But why blame the fans? The answer should be obvious: these companies are trying to pander to an audience that is clearly bi-polar and generally doesn’t even know what it wants. Trying to appeal to your audience isn’t really a bad thing, but letting them dictate your entire vision is a recipe for disaster. One of the opinions all of my favorite creators of any kind of media have all shared is that the primary audience of any work of media should be the creator him/herself. That’s the only way you’re going to be able to get the best work out of anyone.

Besides, if there’s two universal truths in the universe, it’s that only death and taxes are constant and fanbases ruin everything. No exceptions, fanbases are probably the worst possible place to get any kind of constructive criticism. The worst part being that if any singular aspect of your next game even resembles any individual fan’s ideal vision for a sequel, chances are this will enrage them, as you didn’t make the exact game they themselves conceived.
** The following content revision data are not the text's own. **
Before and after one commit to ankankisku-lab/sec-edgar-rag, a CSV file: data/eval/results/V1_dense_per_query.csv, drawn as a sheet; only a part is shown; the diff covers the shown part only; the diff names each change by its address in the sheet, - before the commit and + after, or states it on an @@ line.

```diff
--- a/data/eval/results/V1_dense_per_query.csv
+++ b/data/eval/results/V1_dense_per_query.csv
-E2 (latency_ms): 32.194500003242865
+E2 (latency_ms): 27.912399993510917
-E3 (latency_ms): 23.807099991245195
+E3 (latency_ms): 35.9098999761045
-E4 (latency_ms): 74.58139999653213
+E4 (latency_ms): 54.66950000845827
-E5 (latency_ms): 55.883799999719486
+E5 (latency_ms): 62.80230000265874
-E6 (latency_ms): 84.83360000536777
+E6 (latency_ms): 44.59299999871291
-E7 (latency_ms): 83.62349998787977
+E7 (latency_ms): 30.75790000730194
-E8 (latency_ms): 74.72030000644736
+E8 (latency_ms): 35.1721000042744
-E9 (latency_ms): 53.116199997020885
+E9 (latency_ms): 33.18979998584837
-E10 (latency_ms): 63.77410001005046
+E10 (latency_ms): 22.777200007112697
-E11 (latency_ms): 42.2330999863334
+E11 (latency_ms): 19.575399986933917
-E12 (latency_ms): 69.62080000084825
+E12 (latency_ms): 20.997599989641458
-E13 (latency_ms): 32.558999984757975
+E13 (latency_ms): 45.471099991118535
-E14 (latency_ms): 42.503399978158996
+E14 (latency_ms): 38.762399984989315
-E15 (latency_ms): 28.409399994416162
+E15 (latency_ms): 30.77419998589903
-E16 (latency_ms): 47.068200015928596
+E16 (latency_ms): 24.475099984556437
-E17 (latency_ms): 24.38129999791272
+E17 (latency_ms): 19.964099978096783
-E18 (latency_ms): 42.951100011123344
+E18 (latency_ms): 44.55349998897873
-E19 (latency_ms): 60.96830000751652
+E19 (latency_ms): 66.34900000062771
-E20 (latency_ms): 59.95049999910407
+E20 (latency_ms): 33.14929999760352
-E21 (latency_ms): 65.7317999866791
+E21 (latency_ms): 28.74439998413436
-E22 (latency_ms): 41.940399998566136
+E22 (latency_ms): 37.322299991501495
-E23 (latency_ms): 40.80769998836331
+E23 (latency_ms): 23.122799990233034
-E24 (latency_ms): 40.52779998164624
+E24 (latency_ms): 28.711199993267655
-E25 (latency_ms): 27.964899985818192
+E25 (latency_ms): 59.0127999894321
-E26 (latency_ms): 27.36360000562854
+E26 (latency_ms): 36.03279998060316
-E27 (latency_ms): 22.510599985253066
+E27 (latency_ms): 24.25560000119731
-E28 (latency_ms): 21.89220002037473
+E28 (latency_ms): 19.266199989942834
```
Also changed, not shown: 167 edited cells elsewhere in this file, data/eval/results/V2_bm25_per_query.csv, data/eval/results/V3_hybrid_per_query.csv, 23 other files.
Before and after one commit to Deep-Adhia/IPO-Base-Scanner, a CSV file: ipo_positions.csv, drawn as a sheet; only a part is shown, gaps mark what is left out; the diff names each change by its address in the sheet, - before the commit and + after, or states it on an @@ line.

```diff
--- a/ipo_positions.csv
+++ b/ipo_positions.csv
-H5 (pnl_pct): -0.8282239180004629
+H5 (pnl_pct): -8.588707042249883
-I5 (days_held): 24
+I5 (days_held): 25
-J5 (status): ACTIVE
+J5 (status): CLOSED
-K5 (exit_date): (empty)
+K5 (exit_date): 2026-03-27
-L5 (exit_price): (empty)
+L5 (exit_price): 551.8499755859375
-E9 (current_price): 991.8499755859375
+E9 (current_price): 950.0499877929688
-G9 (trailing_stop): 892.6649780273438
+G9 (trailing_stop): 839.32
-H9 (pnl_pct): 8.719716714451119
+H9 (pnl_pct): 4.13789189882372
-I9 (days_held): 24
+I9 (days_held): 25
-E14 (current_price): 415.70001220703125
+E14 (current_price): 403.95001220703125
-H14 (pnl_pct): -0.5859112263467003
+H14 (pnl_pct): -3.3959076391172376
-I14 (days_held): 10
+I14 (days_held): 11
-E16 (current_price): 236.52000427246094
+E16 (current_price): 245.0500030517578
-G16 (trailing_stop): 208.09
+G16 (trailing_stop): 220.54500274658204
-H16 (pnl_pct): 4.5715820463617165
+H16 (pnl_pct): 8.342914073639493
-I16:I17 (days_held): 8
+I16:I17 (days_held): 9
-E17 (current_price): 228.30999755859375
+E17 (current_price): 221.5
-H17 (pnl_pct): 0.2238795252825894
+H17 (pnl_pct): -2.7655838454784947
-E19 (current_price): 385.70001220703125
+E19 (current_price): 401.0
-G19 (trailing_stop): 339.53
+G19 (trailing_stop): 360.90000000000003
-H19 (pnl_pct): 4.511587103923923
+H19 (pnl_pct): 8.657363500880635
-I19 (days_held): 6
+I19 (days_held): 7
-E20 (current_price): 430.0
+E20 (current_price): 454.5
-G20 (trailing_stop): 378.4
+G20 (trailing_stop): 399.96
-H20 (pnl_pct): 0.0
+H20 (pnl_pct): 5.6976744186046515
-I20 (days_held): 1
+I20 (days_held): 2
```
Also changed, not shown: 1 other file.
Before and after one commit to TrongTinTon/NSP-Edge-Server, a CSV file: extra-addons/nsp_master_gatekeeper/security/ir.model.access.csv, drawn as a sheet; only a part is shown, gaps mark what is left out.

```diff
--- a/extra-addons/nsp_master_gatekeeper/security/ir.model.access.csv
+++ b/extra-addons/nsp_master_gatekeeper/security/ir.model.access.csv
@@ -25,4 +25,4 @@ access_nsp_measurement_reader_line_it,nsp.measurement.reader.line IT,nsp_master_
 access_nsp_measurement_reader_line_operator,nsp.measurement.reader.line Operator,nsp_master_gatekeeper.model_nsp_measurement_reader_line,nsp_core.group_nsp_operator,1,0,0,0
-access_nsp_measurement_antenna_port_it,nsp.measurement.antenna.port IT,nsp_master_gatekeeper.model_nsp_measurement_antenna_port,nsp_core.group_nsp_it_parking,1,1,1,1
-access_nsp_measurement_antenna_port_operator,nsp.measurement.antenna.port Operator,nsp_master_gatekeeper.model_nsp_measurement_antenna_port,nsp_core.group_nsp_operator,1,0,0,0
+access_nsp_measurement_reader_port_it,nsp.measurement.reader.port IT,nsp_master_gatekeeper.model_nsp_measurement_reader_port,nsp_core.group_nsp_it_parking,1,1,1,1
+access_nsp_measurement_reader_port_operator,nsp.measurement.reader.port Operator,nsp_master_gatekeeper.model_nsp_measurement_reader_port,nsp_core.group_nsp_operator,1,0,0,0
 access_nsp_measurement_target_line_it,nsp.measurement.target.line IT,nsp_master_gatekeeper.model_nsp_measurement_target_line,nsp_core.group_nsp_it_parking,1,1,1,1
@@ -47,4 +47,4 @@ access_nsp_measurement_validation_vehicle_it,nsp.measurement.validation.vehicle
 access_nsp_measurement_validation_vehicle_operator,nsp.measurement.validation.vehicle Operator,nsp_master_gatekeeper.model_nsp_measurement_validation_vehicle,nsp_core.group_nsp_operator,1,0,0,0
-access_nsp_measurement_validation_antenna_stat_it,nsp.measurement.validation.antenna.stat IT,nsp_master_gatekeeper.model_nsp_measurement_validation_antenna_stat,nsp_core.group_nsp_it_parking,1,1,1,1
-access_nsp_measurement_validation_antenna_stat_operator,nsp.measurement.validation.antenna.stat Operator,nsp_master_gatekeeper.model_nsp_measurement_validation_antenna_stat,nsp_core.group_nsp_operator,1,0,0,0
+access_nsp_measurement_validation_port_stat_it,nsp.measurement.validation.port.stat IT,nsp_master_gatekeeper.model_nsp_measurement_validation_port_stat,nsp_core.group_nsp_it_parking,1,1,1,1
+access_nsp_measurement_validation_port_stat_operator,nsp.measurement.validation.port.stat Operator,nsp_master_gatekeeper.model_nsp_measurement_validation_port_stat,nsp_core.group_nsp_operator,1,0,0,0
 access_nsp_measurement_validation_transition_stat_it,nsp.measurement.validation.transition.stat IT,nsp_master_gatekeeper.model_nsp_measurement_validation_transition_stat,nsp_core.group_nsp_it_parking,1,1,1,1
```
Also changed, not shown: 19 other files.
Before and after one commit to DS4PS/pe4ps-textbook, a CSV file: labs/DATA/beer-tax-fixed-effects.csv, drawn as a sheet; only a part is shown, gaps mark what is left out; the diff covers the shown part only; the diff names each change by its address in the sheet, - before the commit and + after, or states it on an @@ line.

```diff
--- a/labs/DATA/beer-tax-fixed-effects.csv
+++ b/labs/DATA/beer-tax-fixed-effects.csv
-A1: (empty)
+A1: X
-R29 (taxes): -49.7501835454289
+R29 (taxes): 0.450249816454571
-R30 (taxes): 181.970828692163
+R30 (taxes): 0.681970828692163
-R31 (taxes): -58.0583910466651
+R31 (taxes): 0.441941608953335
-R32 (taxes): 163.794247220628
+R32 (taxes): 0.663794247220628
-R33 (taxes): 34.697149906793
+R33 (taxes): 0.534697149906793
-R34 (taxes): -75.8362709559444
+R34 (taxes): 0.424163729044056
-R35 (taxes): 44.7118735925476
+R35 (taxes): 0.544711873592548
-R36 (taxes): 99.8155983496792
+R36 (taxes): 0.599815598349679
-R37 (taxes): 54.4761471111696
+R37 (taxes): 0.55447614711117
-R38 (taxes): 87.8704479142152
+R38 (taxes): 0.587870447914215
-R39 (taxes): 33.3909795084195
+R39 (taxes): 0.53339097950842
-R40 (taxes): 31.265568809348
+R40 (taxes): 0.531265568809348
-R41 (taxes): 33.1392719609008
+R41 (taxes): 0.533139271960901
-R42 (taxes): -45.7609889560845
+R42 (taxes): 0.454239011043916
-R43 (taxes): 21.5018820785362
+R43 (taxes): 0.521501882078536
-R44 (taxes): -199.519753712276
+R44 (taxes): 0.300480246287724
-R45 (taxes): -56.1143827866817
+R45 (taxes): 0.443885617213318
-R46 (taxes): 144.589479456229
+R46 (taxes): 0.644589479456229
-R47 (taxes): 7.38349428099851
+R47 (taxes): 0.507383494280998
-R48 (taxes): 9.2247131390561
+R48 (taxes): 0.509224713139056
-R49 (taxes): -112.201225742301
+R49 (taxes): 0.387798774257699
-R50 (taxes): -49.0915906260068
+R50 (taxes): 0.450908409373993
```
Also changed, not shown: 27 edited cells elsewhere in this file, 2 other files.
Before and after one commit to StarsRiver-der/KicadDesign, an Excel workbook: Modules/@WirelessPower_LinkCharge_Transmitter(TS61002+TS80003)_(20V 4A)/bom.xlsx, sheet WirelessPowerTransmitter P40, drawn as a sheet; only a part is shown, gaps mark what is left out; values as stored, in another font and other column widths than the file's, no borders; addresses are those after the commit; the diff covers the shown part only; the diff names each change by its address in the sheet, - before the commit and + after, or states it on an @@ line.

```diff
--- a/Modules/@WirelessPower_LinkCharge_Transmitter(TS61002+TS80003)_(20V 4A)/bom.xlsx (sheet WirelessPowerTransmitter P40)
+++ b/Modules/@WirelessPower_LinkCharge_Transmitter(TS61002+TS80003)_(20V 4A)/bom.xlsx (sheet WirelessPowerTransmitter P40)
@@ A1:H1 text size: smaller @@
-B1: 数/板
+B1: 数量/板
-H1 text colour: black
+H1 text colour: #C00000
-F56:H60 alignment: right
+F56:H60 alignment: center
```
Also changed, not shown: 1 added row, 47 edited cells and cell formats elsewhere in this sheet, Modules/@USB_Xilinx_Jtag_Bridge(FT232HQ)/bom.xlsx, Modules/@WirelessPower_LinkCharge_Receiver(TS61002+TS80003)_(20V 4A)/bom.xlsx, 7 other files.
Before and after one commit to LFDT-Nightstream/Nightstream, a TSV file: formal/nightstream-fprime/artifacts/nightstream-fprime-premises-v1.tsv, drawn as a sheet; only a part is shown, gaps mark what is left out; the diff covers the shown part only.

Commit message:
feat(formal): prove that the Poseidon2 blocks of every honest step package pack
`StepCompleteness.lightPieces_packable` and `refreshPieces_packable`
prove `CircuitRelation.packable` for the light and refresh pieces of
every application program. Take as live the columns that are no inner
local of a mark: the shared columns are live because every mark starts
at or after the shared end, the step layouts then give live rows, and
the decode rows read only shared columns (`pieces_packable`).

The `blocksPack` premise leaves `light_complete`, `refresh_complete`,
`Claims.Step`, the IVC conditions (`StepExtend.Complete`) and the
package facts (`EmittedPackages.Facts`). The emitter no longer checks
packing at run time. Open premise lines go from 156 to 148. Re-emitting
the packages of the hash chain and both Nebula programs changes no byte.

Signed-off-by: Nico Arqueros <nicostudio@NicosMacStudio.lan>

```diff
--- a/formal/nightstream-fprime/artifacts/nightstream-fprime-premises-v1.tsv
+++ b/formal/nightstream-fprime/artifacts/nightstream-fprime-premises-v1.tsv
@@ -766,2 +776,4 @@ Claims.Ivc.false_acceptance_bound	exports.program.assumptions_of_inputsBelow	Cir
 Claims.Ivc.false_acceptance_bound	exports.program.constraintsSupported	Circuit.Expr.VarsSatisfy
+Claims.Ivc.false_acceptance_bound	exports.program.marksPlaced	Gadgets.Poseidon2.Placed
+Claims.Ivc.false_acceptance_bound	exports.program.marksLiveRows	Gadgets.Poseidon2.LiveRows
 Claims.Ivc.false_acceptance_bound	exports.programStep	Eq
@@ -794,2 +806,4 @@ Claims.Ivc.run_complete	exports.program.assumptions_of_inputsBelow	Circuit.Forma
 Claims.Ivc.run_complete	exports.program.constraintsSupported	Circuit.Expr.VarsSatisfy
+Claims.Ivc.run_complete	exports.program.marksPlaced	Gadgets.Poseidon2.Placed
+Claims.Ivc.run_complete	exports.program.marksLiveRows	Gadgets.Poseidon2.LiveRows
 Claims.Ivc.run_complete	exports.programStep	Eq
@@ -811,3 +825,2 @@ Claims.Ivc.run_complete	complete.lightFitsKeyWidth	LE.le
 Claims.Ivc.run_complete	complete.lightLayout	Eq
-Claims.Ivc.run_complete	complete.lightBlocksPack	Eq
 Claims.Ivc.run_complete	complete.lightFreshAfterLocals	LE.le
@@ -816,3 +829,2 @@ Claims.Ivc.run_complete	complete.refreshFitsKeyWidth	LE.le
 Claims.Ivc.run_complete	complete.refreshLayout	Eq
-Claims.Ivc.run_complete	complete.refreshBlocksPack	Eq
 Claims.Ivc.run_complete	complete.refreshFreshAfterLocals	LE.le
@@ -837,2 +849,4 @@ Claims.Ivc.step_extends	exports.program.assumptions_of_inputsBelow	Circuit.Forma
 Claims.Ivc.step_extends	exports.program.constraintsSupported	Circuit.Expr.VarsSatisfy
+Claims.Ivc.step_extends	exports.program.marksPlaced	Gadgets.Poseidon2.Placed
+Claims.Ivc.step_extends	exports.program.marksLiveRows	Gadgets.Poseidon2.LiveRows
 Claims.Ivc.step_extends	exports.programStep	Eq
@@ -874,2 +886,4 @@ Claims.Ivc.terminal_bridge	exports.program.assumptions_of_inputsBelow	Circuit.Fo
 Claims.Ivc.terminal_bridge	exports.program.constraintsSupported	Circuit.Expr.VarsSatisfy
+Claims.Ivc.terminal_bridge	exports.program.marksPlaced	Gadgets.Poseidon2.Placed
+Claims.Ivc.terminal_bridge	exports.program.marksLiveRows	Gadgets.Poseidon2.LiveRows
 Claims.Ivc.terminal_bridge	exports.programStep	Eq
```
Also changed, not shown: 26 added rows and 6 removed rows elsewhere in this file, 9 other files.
And the more elements that match up, the more rage-filled they become. Keeping up with the fans’ ever-changing opinions is a fool’s errand at best. For example, take The Legend of Zelda: Wind Waker. When it first came out, the reactions were strictly negative. “Stupid kiddy art style!” “Nothing like Ocarina of Time!” Nowadays, it’s one of the more popular 3D entries in the series, but given the huge fan backlash, the higher-ups at Nintendo literally had to be coerced to greenlight the recent HD re-release. An even better example would be Super Mario Sunshine. Even to this day, Sunshine is utterly despised by the majority of the fanbase, but each time a new Mario platformer (2D or 3D) gets announced, more and more people hold up Sunshine as an example of the kind of unique gameplay they expect out of future Mario games, despite still hating Sunshine to an insane degree!

Worse still is that you’re pretty much always going to have to deal with broken bases on literally anything. No matter what, you’re probably going to be dealing with at least two equal but opposite sects of your fanbase on literally any issue. A really common example would be how to deal with the gameplay for the sequel to a game, especially next-gen sequels. Half of the fanbase will want the new game to resemble the last one (or in some cases, an even older game) exactly, while the other half will want the game to be an entirely different experience. Of course, going forward with either of those options will likely get you destroyed by the fanbase in the end. But this kind of thing applies to literally anything about your game.

Of course, doing the exact opposite and never listening to any fan feedback at all isn’t exactly a good idea either. After all, listening to the fans got us things like Ultra Street Fighter IV as opposed to another boring rebalance, Super Mario Galaxy 2 giving us more of a formula we wanted and the massive improvement on the second episode of Sonic 4. I guess the lesson that all developers should take to heart is that to take all fan requests with a grain of salt. If they’re conducive to the game you’re trying to build, then by all means, implement it. But if it compromises your vision in any way, then just don’t do it. We’ve already seen too many good games get destroyed by pandering to a fickle and feckless fanbase.